On April 19, fifth graders from Wilson Elementary in Payson took a field trip to Peteetneet Museum. Unlike other trips to this historic site, however, this was not to view any of the artifacts within the building. This trip was a service project to clean up the flower beds located along the staircase behind the building.

The field trip was spearheaded by the fifth grade teachers who decided while planning for the school year that they wanted students to be involved in the community.

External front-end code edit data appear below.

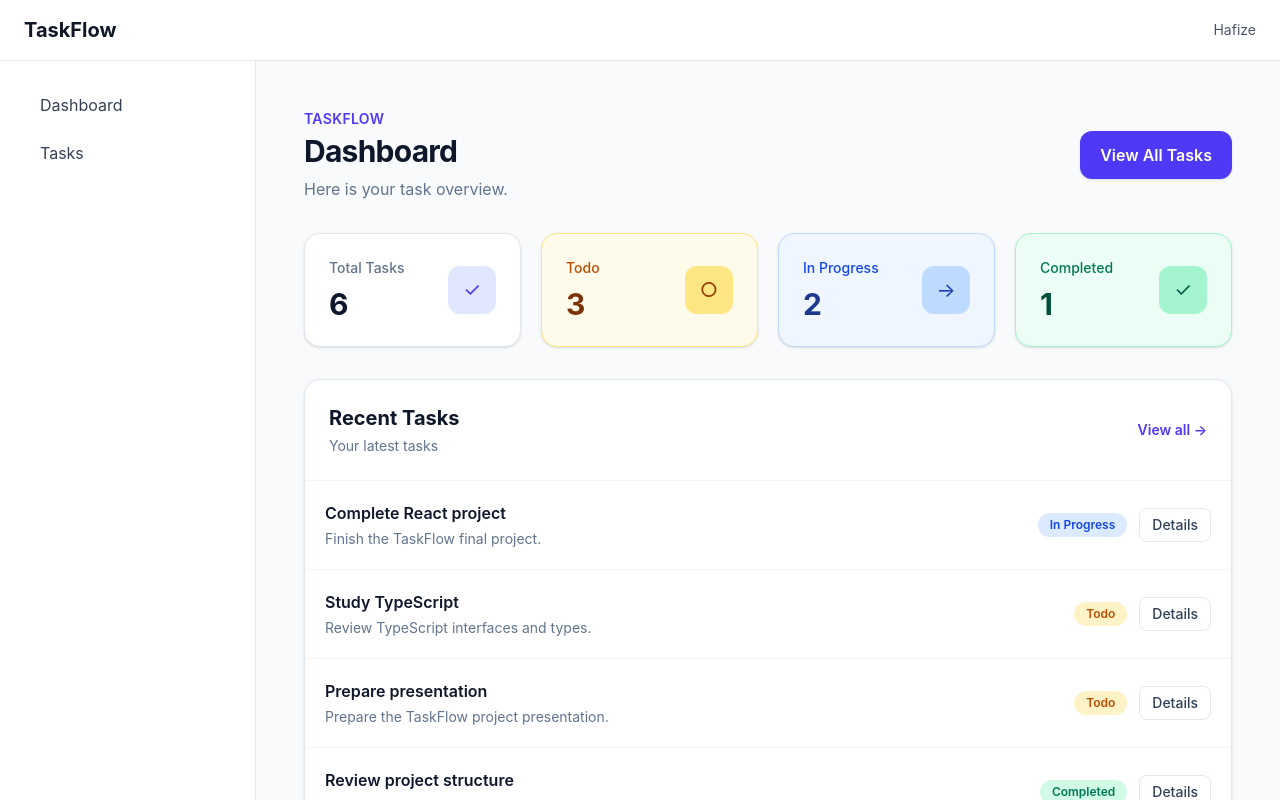
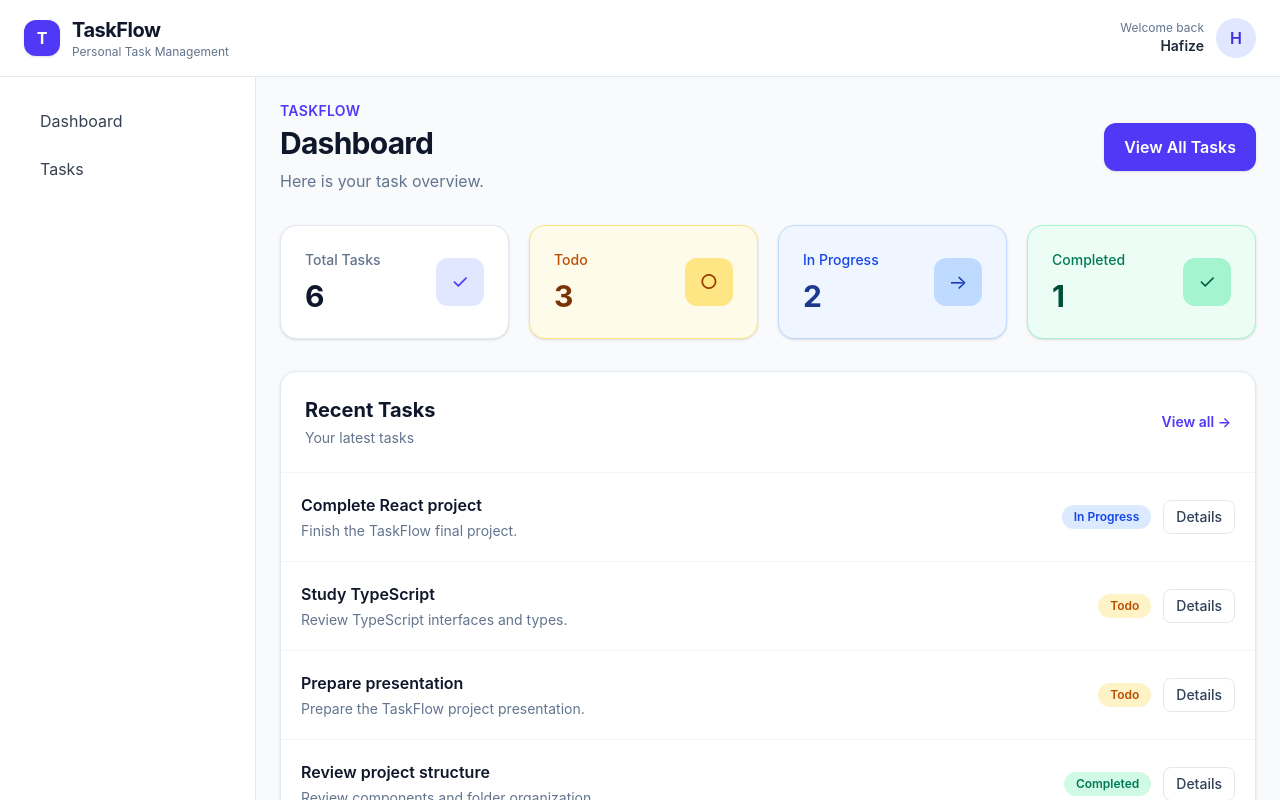
Before and after one commit to hafizecim/taskflow-react, a React (Vite) app: page / in a window 1280 px wide. Shown: the top 800 px of the page. Built offline with nearby package versions, Linux system fonts and the light colour scheme.

Commit message:
feat: improve navbar design

```diff
--- a/src/components/Navbar.tsx
+++ b/src/components/Navbar.tsx
@@ -1,14 +1,38 @@
 function Navbar() {
   return (
-    <header className="border-b border-gray-200 bg-white px-6 py-4">
+    <header className="sticky top-0 z-50 border-b border-slate-200 bg-white/95 px-6 py-4 backdrop-blur">
       <div className="flex items-center justify-between">
-        <h1 className="text-xl font-bold text-gray-900">
-          TaskFlow
-        </h1>
+        <div className="flex items-center gap-3">
+          <div className="flex h-9 w-9 items-center justify-center rounded-xl bg-indigo-600 font-bold text-white shadow-sm">
+            T
+          </div>
 
-        <span className="text-sm text-gray-600">
-          Hafize
-        </span>
+          <div>
+            <h1 className="text-xl font-bold tracking-tight text-slate-900">
+              TaskFlow
+            </h1>
+
+            <p className="hidden text-xs text-slate-500 sm:block">
+              Personal Task Management
+            </p>
+          </div>
+        </div>
+
+        <div className="flex items-center gap-3">
+          <div className="hidden text-right sm:block">
+            <p className="text-xs text-slate-500">
+              Welcome back
+            </p>
+
+            <p className="text-sm font-semibold text-slate-800">
+              Hafize
+            </p>
+          </div>
+
+          <div className="flex h-10 w-10 items-center justify-center rounded-full bg-indigo-100 font-semibold text-indigo-700">
+            H
+          </div>
+        </div>
       </div>
     </header>
   )
--- a/src/layouts/MainLayout.tsx
+++ b/src/layouts/MainLayout.tsx
@@ -1,16 +1,17 @@
 import { Outlet } from 'react-router-dom'
+
 import Navbar from '../components/Navbar'
 import Sidebar from '../components/Sidebar'
 
 function MainLayout() {
   return (
-    <div className="min-h-screen bg-gray-50">
+    <div className="min-h-screen bg-slate-50">
       <Navbar />
 
-      <div className="flex">
+      <div className="flex min-h-[calc(100vh-64px)]">
         <Sidebar />
 
-        <main className="flex-1 p-6">
+        <main className="min-w-0 flex-1">
           <Outlet />
         </main>
       </div>
```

“Last summer while we were planning for this year, we decided to do a special activity or field trip each month, and we thought it would be good to do things in or for the community,” fifth-grade teacher Dan Hansen said. “We had a kickball game with the city officials earlier this year and presented our Veterans Day Program at the Veterans home. This time, we thought it would be good for the kids to see how great a town Payson is, and that it's important for them to get involved in the community and perform a little service when they see a need.”

The original plan, Hansen said, was to work with the Forest Service and plant some trees up the canyon, but after the fires, they were told that it wouldn't be possible this year. They even thought about doing some clean up in the mountain bike park, Four Bay, but that wasn’t a good option at the time, either. Hansen didn’t give up on his desire to have the students serve, so a few days before the trip, he had the thought to go to the Peteetneet Museum.

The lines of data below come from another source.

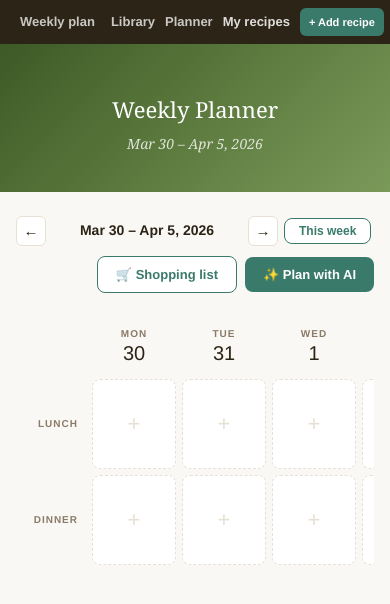
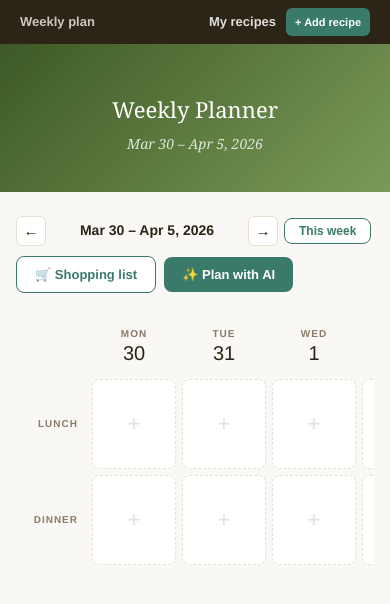
Before and after one commit to schanceee/meal-plan, a website: page planner.html in a window 390 px wide. Drawn offline with Linux system fonts and the light colour scheme.

Commit message:
Fix timezone bug, mobile nav overflow, and stale planner hook
- _getMondayKey: use local date parts instead of toISOString() to avoid
  UTC offset shifting the week key by 1 day for UTC+2 users (Switzerland)
- style.css: hide Library/Planner nav links on mobile (≤600px) to prevent
  overflow in the 393px global bar on iPhone
- style.css + planner.html: extract planner-actions class so buttons
  left-align properly when the toolbar wraps on narrow screens
- nav.js closeModal: clear _plannerOnRecipeSaved when add modal is cancelled
  to prevent stale hook linking a wrong recipe to a planner slot

Co-Authored-By: Claude Sonnet 4.6 <noreply@anthropic.com>

```diff
--- a/nav.js
+++ b/nav.js
@@ -573,7 +573,10 @@
   window.closeModal = function (id) {
     if (id) { document.getElementById(id).style.display = 'none'; }
     if (!id || id === 'noteModal') _noteId = null;
-    if (!id || id === 'addModal') _navEditId = null;
+    if (!id || id === 'addModal') {
+      _navEditId = null;
+      window._plannerOnRecipeSaved = null;
+    }
   };
 
   // ── Save / unsave / delete ──────────────────────────────────────────────────
--- a/planner.html
+++ b/planner.html
@@ -24,7 +24,7 @@
       <button class="week-nav-btn" onclick="changeWeek(1)" title="Next week">&#8594;</button>
       <button class="btn btn-outline" style="padding:5px 14px;font-size:12px;font-family:sans-serif;" onclick="changeWeek(0)">This week</button>
     </div>
-    <div style="margin-left:auto;display:flex;gap:8px;flex-wrap:wrap;align-items:center;">
+    <div class="planner-actions">
       <button class="btn btn-outline" onclick="openShoppingModal()">&#128722; Shopping list</button>
       <button class="btn btn-teal" onclick="openAiPlanModal()">&#10024; Plan with AI</button>
     </div>
@@ -210,7 +210,9 @@ function _getMondayKey(date) {
   var day = d.getDay();
   d.setDate(d.getDate() - day + (day === 0 ? -6 : 1));
   d.setHours(0,0,0,0);
-  return d.toISOString().slice(0,10);
+  // Use local date parts to avoid UTC offset shifting the date (e.g. UTC+2 users)
+  var y = d.getFullYear(), mo = d.getMonth() + 1, da = d.getDate();
+  return y + '-' + (mo < 10 ? '0' : '') + mo + '-' + (da < 10 ? '0' : '') + da;
 }
 function _weekDate(dayIndex) {
   var d = new Date(_weekKey + 'T00:00:00');
--- a/style.css
+++ b/style.css
@@ -428,6 +428,16 @@ a { color: inherit; text-decoration: none; }
   .bring-box { flex-direction: column; }
   .gb-search { display: none; }
   .gb-add { font-size: 11px; padding: 0 9px; }
+  .gb-nav-link { display: none; }
+  .planner-actions { margin-left: 0 !important; width: 100%; }
+}
+
+.planner-actions {
+  margin-left: auto;
+  display: flex;
+  gap: 8px;
+  flex-wrap: wrap;
+  align-items: center;
 }
 
 /* ── WEEKLY PLANNER ───────────────────────────────────────────── */
```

“It wasn't until a few days before when I thought of talking to Ray Wilson about Peteetneet,” Hansen said. “Ray is a volunteer who lives in my neighborhood, and I know the groundskeeping has always been a big job for him. He was very appreciative of the offer to have the students help out there. It turned out to be a good activity for a big group of kids to do.”

When the students were told that they were going to help clean up at the museum, Hansen said most were not too excited, but after explaining the importance of helping in your community, their attitudes began to shift.

“I'm not sure that many of them were very excited when we first talked about it,” Hansen said. "But we got all of the classes together before we left and had a pretty good discussion about the importance of being involved in the community, and even though they are just kids, they can be involved, do something important, and make a difference. They had a pretty good attitude after that.”

Students were encouraged to bring their own gloves and tools to help, and they all worked together until the job was done. When they were done, Ray Wilson told them how much he appreciated their help, and he encouraged them to be involved in the community ﹘ and to come back again.

“As teachers, we thought it was a great activity, and we've already talked about this becoming a tradition ﹘ and so did Ray!” Hansen said. “It's good for for the kids to be involved in the community, and it's also good for the community to see the kids doing something positive.”

The time spent at Peteetneet wasn’t all work, however. As a school, the students have been learning about the 7 Habits, one of which is to put first things first ﹘ particularly to get work done before play. After cleaning out the flower beds, the kids enjoyed a fun game of ultimate frisbee in the fields at the museum ﹘ a just reward for a job well-done.